This slideshow’s subheading poses a question: Front-wheel-drive or all-wheel-drive? Well, reader, I’m here to tell you that both are wrong. Rear-wheel-drive is the superior layout for winter driving, and I can prove it with experience.

The silver FR-S you see here was my own car, the one that carried me through the lake-effect snow of multiple Western New York winters. It was my grocery getter, my furniture hauler — hell, I moved in it. With a good set of snow tires on the factory wheels, I never found myself wanting more — or different — driven wheels. So why not?

Well, for starters, the Toyobaru twins have as many driven wheels as your average AWD vehicle. This sounds absurd, I know, but it’s true. Take, for instance, the BRZ’s bigger Subaru siblings. Despite the full-time-AWD layout, those vehicles use open differentials in the front and the rear. In a low-traction scenario — say, an icy road — all your power will go to the front and rear wheels with the least grip. The Toyobarus use a limited-slip rear differential, meaning they send power to both rear wheels all the time. That’s two driven wheels against two.
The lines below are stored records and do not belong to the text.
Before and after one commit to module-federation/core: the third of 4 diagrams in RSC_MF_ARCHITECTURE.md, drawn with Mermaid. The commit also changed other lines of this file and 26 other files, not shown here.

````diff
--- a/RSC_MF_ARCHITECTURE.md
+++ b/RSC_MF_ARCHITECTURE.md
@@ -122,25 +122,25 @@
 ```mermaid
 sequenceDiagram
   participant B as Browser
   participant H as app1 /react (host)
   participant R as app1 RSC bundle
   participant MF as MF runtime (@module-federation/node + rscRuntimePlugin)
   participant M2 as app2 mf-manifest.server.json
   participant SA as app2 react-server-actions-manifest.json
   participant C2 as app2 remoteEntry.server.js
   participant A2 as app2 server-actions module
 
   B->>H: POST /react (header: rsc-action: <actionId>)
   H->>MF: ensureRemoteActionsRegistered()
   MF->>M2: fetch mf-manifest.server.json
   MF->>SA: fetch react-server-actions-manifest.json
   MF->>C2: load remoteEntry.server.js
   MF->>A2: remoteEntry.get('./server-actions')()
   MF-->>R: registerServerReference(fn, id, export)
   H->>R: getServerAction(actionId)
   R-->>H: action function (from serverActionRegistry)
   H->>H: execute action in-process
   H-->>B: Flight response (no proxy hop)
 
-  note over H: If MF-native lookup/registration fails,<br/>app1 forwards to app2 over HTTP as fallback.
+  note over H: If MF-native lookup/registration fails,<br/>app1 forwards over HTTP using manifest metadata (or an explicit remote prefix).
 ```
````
Now, before you say it, I’ll admit that plenty of front-wheel-drive cars have limited-slip differentials. The Civic Si, Type R, and Acura Integra all drive two wheels at all times. But asking your wheels to use their limited traction for both acceleration and steering — not to mention the majority of your braking — is a recipe for slippage. Send your power to the rear, and let your front wheels handle the steering.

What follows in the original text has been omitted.